(Records contained in a dataset)

========================

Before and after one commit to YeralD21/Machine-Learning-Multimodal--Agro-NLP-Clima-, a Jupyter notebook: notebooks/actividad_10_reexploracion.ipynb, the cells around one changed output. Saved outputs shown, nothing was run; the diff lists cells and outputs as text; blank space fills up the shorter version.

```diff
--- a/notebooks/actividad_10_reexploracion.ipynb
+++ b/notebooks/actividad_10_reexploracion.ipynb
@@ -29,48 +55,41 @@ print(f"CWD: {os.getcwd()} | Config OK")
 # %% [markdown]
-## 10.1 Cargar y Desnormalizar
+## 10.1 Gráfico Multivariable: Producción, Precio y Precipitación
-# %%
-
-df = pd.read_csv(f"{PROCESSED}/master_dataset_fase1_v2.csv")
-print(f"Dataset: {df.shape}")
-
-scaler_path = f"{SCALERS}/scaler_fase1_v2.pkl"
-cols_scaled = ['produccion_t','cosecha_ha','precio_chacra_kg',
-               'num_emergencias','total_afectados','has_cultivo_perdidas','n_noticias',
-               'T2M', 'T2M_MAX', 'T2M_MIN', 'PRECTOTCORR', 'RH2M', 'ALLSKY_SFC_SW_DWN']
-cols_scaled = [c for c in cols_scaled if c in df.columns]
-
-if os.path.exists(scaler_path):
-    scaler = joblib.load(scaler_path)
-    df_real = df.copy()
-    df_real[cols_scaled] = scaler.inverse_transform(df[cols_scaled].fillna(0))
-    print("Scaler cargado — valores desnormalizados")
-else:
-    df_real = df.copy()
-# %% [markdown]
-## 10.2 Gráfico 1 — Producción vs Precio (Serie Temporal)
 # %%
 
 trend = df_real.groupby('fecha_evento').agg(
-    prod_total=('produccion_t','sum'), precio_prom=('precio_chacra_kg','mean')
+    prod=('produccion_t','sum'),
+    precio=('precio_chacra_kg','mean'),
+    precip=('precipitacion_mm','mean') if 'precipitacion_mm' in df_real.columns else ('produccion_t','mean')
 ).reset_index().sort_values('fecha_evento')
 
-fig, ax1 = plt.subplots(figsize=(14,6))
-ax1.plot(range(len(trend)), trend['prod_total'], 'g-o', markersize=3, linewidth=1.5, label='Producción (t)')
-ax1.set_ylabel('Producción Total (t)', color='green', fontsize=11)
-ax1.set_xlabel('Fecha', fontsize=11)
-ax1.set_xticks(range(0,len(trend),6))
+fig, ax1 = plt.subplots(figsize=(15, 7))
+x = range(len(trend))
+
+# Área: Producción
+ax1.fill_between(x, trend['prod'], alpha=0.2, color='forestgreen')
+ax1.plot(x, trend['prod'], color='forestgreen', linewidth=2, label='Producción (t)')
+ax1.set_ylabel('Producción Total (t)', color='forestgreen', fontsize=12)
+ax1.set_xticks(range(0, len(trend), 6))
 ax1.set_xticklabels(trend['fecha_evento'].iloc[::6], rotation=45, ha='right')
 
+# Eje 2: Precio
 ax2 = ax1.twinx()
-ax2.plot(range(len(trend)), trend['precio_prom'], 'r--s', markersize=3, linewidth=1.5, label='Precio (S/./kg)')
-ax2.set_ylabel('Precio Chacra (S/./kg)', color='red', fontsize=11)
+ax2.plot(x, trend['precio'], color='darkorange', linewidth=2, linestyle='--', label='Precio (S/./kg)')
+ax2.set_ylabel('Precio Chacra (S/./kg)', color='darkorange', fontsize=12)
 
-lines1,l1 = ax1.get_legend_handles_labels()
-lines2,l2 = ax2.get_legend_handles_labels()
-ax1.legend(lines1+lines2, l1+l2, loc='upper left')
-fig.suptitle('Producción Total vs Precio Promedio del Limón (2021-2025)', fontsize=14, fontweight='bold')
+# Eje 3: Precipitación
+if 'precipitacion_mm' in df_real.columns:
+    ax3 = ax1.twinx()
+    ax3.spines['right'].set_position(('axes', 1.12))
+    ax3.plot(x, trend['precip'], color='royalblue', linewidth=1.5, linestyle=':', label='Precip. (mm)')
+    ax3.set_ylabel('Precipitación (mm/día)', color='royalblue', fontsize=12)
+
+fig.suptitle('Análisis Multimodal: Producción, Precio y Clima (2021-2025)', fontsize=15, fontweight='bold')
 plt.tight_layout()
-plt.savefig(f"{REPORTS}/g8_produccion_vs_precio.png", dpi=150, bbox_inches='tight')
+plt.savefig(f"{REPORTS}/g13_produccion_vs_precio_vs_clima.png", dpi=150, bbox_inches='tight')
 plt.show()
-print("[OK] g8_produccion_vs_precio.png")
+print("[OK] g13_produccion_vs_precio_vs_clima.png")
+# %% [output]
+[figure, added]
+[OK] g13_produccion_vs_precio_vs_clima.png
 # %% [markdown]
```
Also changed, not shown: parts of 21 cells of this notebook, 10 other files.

========================

### [EXERCISE]
Exact copies of all entries are what's needed here.

### [ANSWER BELOW]
Before and after one commit to YeralD21/Machine-Learning-Multimodal--Agro-NLP-Clima-, a Jupyter notebook: notebooks/actividad_10_reexploracion.ipynb, the cells around one changed output. Saved outputs shown, nothing was run; the diff lists cells and outputs as text; blank space fills up the shorter version.

```diff
--- a/notebooks/actividad_10_reexploracion.ipynb
+++ b/notebooks/actividad_10_reexploracion.ipynb
@@ -29,48 +55,41 @@ print(f"CWD: {os.getcwd()} | Config OK")
 # %% [markdown]
-## 10.1 Cargar y Desnormalizar
+## 10.1 Gráfico Multivariable: Producción, Precio y Precipitación
-# %%
-
-df = pd.read_csv(f"{PROCESSED}/master_dataset_fase1_v2.csv")
-print(f"Dataset: {df.shape}")
-
-scaler_path = f"{SCALERS}/scaler_fase1_v2.pkl"
-cols_scaled = ['produccion_t','cosecha_ha','precio_chacra_kg',
-               'num_emergencias','total_afectados','has_cultivo_perdidas','n_noticias',
-               'T2M', 'T2M_MAX', 'T2M_MIN', 'PRECTOTCORR', 'RH2M', 'ALLSKY_SFC_SW_DWN']
-cols_scaled = [c for c in cols_scaled if c in df.columns]
-
-if os.path.exists(scaler_path):
-    scaler = joblib.load(scaler_path)
-    df_real = df.copy()
-    df_real[cols_scaled] = scaler.inverse_transform(df[cols_scaled].fillna(0))
-    print("Scaler cargado — valores desnormalizados")
-else:
-    df_real = df.copy()
-# %% [markdown]
-## 10.2 Gráfico 1 — Producción vs Precio (Serie Temporal)
 # %%
 
 trend = df_real.groupby('fecha_evento').agg(
-    prod_total=('produccion_t','sum'), precio_prom=('precio_chacra_kg','mean')
+    prod=('produccion_t','sum'),
+    precio=('precio_chacra_kg','mean'),
+    precip=('precipitacion_mm','mean') if 'precipitacion_mm' in df_real.columns else ('produccion_t','mean')
 ).reset_index().sort_values('fecha_evento')
 
-fig, ax1 = plt.subplots(figsize=(14,6))
-ax1.plot(range(len(trend)), trend['prod_total'], 'g-o', markersize=3, linewidth=1.5, label='Producción (t)')
-ax1.set_ylabel('Producción Total (t)', color='green', fontsize=11)
-ax1.set_xlabel('Fecha', fontsize=11)
-ax1.set_xticks(range(0,len(trend),6))
+fig, ax1 = plt.subplots(figsize=(15, 7))
+x = range(len(trend))
+
+# Área: Producción
+ax1.fill_between(x, trend['prod'], alpha=0.2, color='forestgreen')
+ax1.plot(x, trend['prod'], color='forestgreen', linewidth=2, label='Producción (t)')
+ax1.set_ylabel('Producción Total (t)', color='forestgreen', fontsize=12)
+ax1.set_xticks(range(0, len(trend), 6))
 ax1.set_xticklabels(trend['fecha_evento'].iloc[::6], rotation=45, ha='right')
 
+# Eje 2: Precio
 ax2 = ax1.twinx()
-ax2.plot(range(len(trend)), trend['precio_prom'], 'r--s', markersize=3, linewidth=1.5, label='Precio (S/./kg)')
-ax2.set_ylabel('Precio Chacra (S/./kg)', color='red', fontsize=11)
+ax2.plot(x, trend['precio'], color='darkorange', linewidth=2, linestyle='--', label='Precio (S/./kg)')
+ax2.set_ylabel('Precio Chacra (S/./kg)', color='darkorange', fontsize=12)
 
-lines1,l1 = ax1.get_legend_handles_labels()
-lines2,l2 = ax2.get_legend_handles_labels()
-ax1.legend(lines1+lines2, l1+l2, loc='upper left')
-fig.suptitle('Producción Total vs Precio Promedio del Limón (2021-2025)', fontsize=14, fontweight='bold')
+# Eje 3: Precipitación
+if 'precipitacion_mm' in df_real.columns:
+    ax3 = ax1.twinx()
+    ax3.spines['right'].set_position(('axes', 1.12))
+    ax3.plot(x, trend['precip'], color='royalblue', linewidth=1.5, linestyle=':', label='Precip. (mm)')
+    ax3.set_ylabel('Precipitación (mm/día)', color='royalblue', fontsize=12)
+
+fig.suptitle('Análisis Multimodal: Producción, Precio y Clima (2021-2025)', fontsize=15, fontweight='bold')
 plt.tight_layout()
-plt.savefig(f"{REPORTS}/g8_produccion_vs_precio.png", dpi=150, bbox_inches='tight')
+plt.savefig(f"{REPORTS}/g13_produccion_vs_precio_vs_clima.png", dpi=150, bbox_inches='tight')
 plt.show()
-print("[OK] g8_produccion_vs_precio.png")
+print("[OK] g13_produccion_vs_precio_vs_clima.png")
+# %% [output]
+[figure, added]
+[OK] g13_produccion_vs_precio_vs_clima.png
 # %% [markdown]
```
Also changed, not shown: parts of 21 cells of this notebook, 10 other files.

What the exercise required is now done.